Every worker deserves to work in a safe and non-hazardous environment. Fifty years ago, the federal government enacted legislation to protect workers, and the Occupational Safety and Health Administration (OSHA) enforces these laws. These safety protocols benefit both employees and employers.
Continue reading to learn more about OSHA.
Information on OSHA
OSHA enforces standards for varying workplace sectors, which include general principles of safety as well as more workplace-specific standards for fields like construction. Furthermore, this organization is continuously researching new rules to improve workplace safety and address new potential threats. Every workplace must implement OSHA’s standards because if employees feel unsafe and uncared for, then their productivity will suffer. Benefits of employee safety include:
- Less sick days requested
- Impressing your customers
- Providing superior service, which boosts customer loyalty
- Boosting staff morale
In today’s blog, we will focus on OSHA regulations for construction workers.
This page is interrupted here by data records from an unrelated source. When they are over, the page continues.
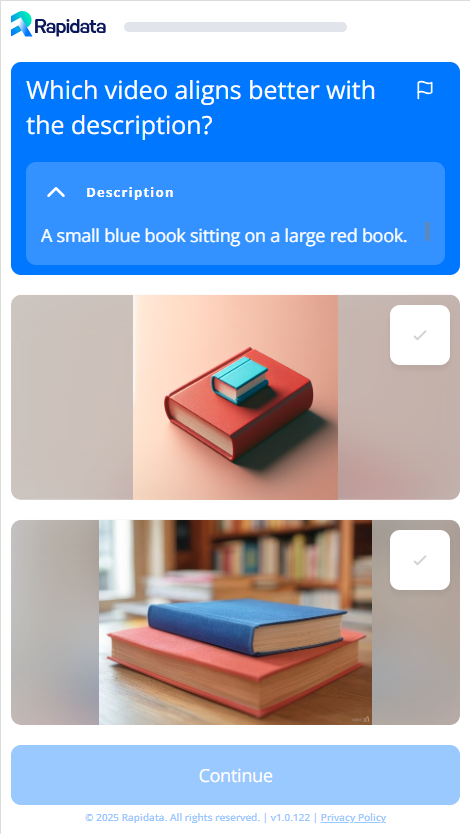
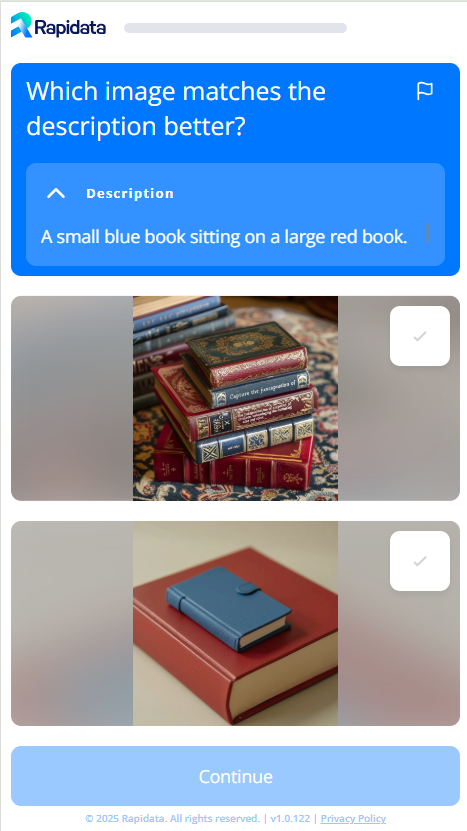
adjustements

diff --git a/docs/quickstart.md b/docs/quickstart.md
@@ -4,7 +4,7 @@ Directly ask real humans to compare your data. This guide will show you how to c
 
 There are many other types of orders you can create which you can find in the examples on the [Overview](index.md).
 
-We will create an order, using 2 AI generated images to compare them against eachother based on which image followed the prompt more accurately.
+We will create an order assessing image-prompt-alignment, using 2 AI generated images and compare them against eachother based on which image followed the prompt more accurately.
 
 Our annotators will then label the data according to the instruction we provided.
 
@@ -48,12 +48,12 @@ All order-related operations are performed using rapi.order.
 1. Here we create a compare order with a name and the instruction / question we want to ask. Additionally we provide the prompt as a context:
 
 ```py
-rapi.order.create_compare_order(
+order = rapi.order.create_compare_order(
     name="Example Alignment Order",
-    instruction="Which video aligns better with the description?",
+    instruction="Which image matches the description better?",
     contexts=["A small blue book sitting on a large red book."],
-    datapoints=[["https://assets.rapidata.ai/aurora-20-1-25_37_4.png", 
-                "https://assets.rapidata.ai/dalle-3_37_2.jpg"]],
+    datapoints=[["https://assets.rapidata.ai/midjourney-5.2_37_3.jpg", 
+                "https://assets.rapidata.ai/flux-1-pro_37_0.jpg"]],
 )
 ```
 The parameters are as follows:
@@ -61,7 +61,7 @@ The parameters are as follows:
 - `name`: The name of the order. This is used to identify the order in the [Rapidata Dashboard](https://app.rapidata.ai/dashboard/orders). This name is also be used to find the order again later.
 - `instruction`: The instruction you want to show the annotators to select the image by.
 - `contexts`: The prompt that will be shown along side the two images and the instruction.
-- `datapoints`: The image pairs we want to compare. This can be any public URL (that points to an image, video or audio) or a local file path. This is a list of all datapoints you want to compare. Each datapoint consists of 2 files that are compared, as well as an optional context (which in this case is the prompt). The same instruction will be shown for each datapoint. There is a limit of 100 datapoints per order. If you need more than that, you can reach out to us at <info@rapidata.ai>.
+- `datapoints`: The image pairs we want to compare (order is randomized for every annotator). This can be any public URL (that points to an image, video or audio) or a local file path. This is a list of all datapoints you want to compare. Each datapoint consists of 2 files that are compared, as well as an optional context (which in this case is the prompt). The same instruction will be shown for each datapoint. There is a limit of 100 datapoints per order. If you need more than that, you can reach out to us at <info@rapidata.ai>.
 
 Optionally you may add additional specifications with the other parameters. As an example, the `responses_per_datapoint` that specifies how many responses you want per datapoint<sup>1</sup>.
 

diff --git a/docs/index.md b/docs/index.md
@@ -24,10 +24,10 @@ Set up your environment and make your first API request in minutes.
 
     order = rapi.order.create_compare_order(
         name="Example Alignment Order",
-        instruction="Which video aligns better with the description?",
+        instruction="Which image matches the description better?",
         contexts=["A small blue book sitting on a large red book."],
-        datapoints=[["https://assets.rapidata.ai/aurora-20-1-25_37_4.png", 
-                    "https://assets.rapidata.ai/dalle-3_37_2.jpg"]],
+        datapoints=[["https://assets.rapidata.ai/midjourney-5.2_37_3.jpg", 
+                    "https://assets.rapidata.ai/flux-1-pro_37_0.jpg"]],
     ).run()
 
     order.display_progress_bar()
The problem: Every year, falls consistently account for the greatest number of fatalities in the construction industry. Several factors usually lead to falls, including unstable working surfaces, failure to implement fall protection equipment, and human error.
- Cover floor holes
- Use safety net systems or personal fall arrest systems, such as body harnesses.
- Use aerial lifts or elevated platforms to provide safer elevated working surfaces.
The problem: OSHA estimates there are approximately 25,000 injuries per year due to unstable ladders in construction sites.
- Always use the correct ladder for the task, and not the first available one.
- Make sure all ladders are tall enough to reach the work area safely.
- Never load ladders beyond the maximum intended load.
- Avoid using ladders with metal components near electrical work and overhead power lines to prevent electrocution.
- Regularly inspect ladders for noticeable defects.
Preventing Trench Collapses
The problem: Trench collapses cause hundreds of injuries each year, with a steady rise this past decade.
- Never enter an unprotected trench.
- Make sure there’s a way to exit trenches, such as a ladder, ramp, or stairway. There should be no more than 25 feet of lateral travel for employees who have to work inside a trench.
- Keep spoils approximately two feet back from the trench’s edges.
- Inspect trenches after hazard-increasing events, such as rainstorms or earthquakes.
Communicate All Hazards
The problem: Failure to disclose the hazards associated with chemicals to your employees can result in chemical burns, fires and explosions, chronic respiratory problems, and more.
- Place a Material Safety Data Sheet (MSDS) for each chemical in every building of your facility.
- Train employees on how to read this chart
- Provide clean-up kits in areas where you store chemicals in case of emergency.
- Provide personal protective equipment (PPE) and enforce its use.
- Train employees to clean up chemical spills, which includes teaching them how to protect themselves and properly dispose of hazardous wastes.
Flickinger Sutterfield & Boulton is Here for You
Although every employer must enforce OSHA’s safety regulations, they may not keep up-to-date with the latest protocols. If you’re a construction worker who was recently hurt on the job, you should pursue legal action to receive compensation for your injuries. The experienced personal injury attorneys at Flickinger Sutterfield & Boulton can help you collect damages for your suffering. We have offices throughout Utah County and West Jordan. Schedule your free case evaluation today.